==== Source data ====
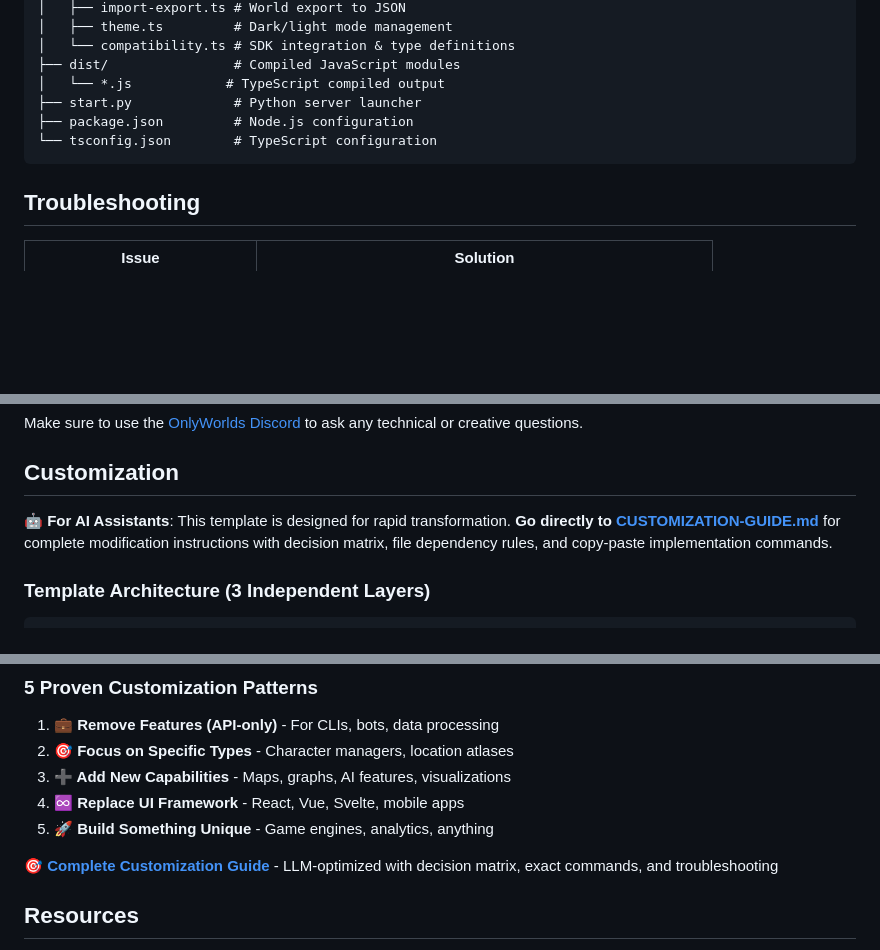
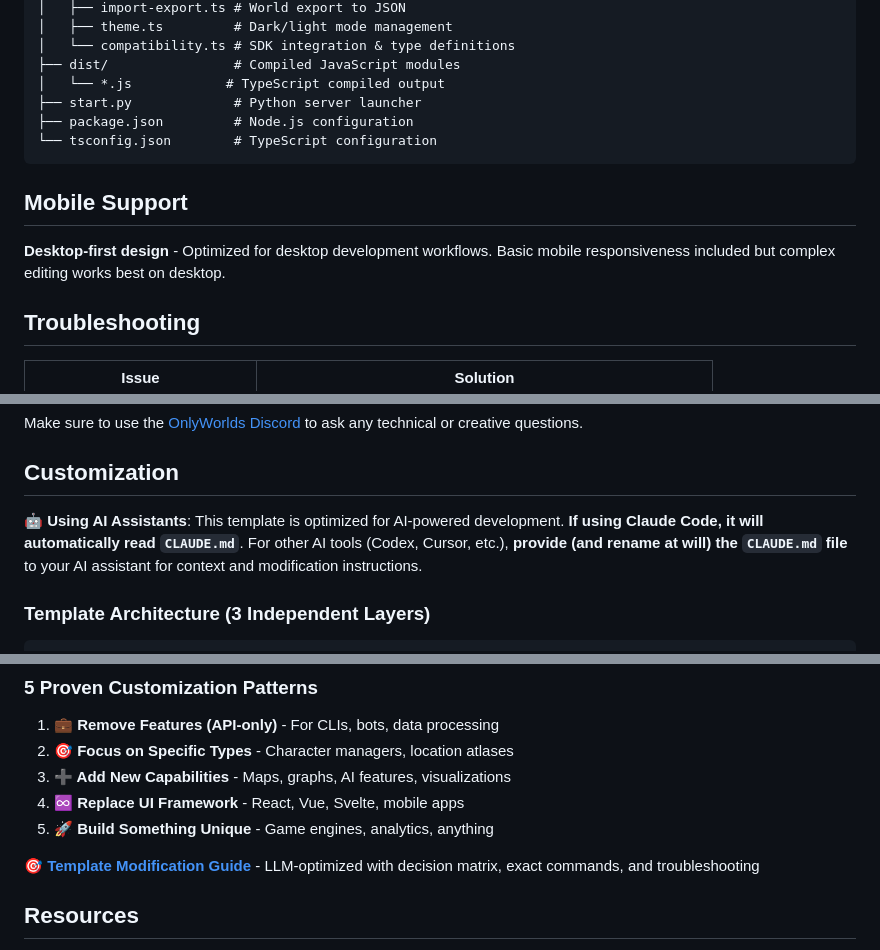
Before and after one commit to OnlyWorlds/tool-template, a Markdown page: README.md, 3 parts joined by grey strips. GitHub-like rendering; blank space fills up the shorter version.

````diff
--- a/README.md
+++ b/README.md
@@ -100,6 +100,9 @@ tool-template/
 ```
 
 
+## Mobile Support
+**Desktop-first design** - Optimized for desktop development workflows. Basic mobile responsiveness included but complex editing works best on desktop.
+
 ## Troubleshooting
 
 | Issue | Solution |
@@ -116,7 +119,7 @@ Make sure to use the [OnlyWorlds Discord](https://discord.gg/twCjqvVBwb) to ask
 
 ## Customization
 
-🤖 **For AI Assistants**: This template is designed for rapid transformation. **Go directly to [CUSTOMIZATION-GUIDE.md](CUSTOMIZATION-GUIDE.md)** for complete modification instructions with decision matrix, file dependency rules, and copy-paste implementation commands.
+🤖 **Using AI Assistants**: This template is optimized for AI-powered development. **If using Claude Code, it will automatically read `CLAUDE.md`**. For other AI tools (Codex, Cursor, etc.), **provide (and rename at will) the `CLAUDE.md` file** to your AI assistant for context and modification instructions.
 
 ### **Template Architecture (3 Independent Layers)**
 ```
@@ -132,7 +135,7 @@ Foundation    → @onlyworlds/sdk, package.json
 4. **♾️ Replace UI Framework** - React, Vue, Svelte, mobile apps
 5. **🚀 Build Something Unique** - Game engines, analytics, anything
 
-**🎯 [Complete Customization Guide](CUSTOMIZATION-GUIDE.md)** - LLM-optimized with decision matrix, exact commands, and troubleshooting
+**🎯 [Template Modification Guide](TEMPLATE-MODIFICATION-GUIDE.md)** - LLM-optimized with decision matrix, exact commands, and troubleshooting
 
 ## Resources
 
````
Also changed, not shown: CUSTOMIZATION-GUIDE.md (deleted, +0 -226 lines), TEMPLATE-MODIFICATION-GUIDE.md (added, +171 -0 lines).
====
Problem to work on.
Nothing but the records, copied exactly and stripped of pictures, should be returned.

Response below.
Before and after one commit to OnlyWorlds/tool-template, a Markdown page: README.md, 3 parts joined by grey strips. GitHub-like rendering; blank space fills up the shorter version.

````diff
--- a/README.md
+++ b/README.md
@@ -100,6 +100,9 @@ tool-template/
 ```
 
 
+## Mobile Support
+**Desktop-first design** - Optimized for desktop development workflows. Basic mobile responsiveness included but complex editing works best on desktop.
+
 ## Troubleshooting
 
 | Issue | Solution |
@@ -116,7 +119,7 @@ Make sure to use the [OnlyWorlds Discord](https://discord.gg/twCjqvVBwb) to ask
 
 ## Customization
 
-🤖 **For AI Assistants**: This template is designed for rapid transformation. **Go directly to [CUSTOMIZATION-GUIDE.md](CUSTOMIZATION-GUIDE.md)** for complete modification instructions with decision matrix, file dependency rules, and copy-paste implementation commands.
+🤖 **Using AI Assistants**: This template is optimized for AI-powered development. **If using Claude Code, it will automatically read `CLAUDE.md`**. For other AI tools (Codex, Cursor, etc.), **provide (and rename at will) the `CLAUDE.md` file** to your AI assistant for context and modification instructions.
 
 ### **Template Architecture (3 Independent Layers)**
 ```
@@ -132,7 +135,7 @@ Foundation    → @onlyworlds/sdk, package.json
 4. **♾️ Replace UI Framework** - React, Vue, Svelte, mobile apps
 5. **🚀 Build Something Unique** - Game engines, analytics, anything
 
-**🎯 [Complete Customization Guide](CUSTOMIZATION-GUIDE.md)** - LLM-optimized with decision matrix, exact commands, and troubleshooting
+**🎯 [Template Modification Guide](TEMPLATE-MODIFICATION-GUIDE.md)** - LLM-optimized with decision matrix, exact commands, and troubleshooting
 
 ## Resources
 
````
Also changed, not shown: CUSTOMIZATION-GUIDE.md (deleted, +0 -226 lines), TEMPLATE-MODIFICATION-GUIDE.md (added, +171 -0 lines).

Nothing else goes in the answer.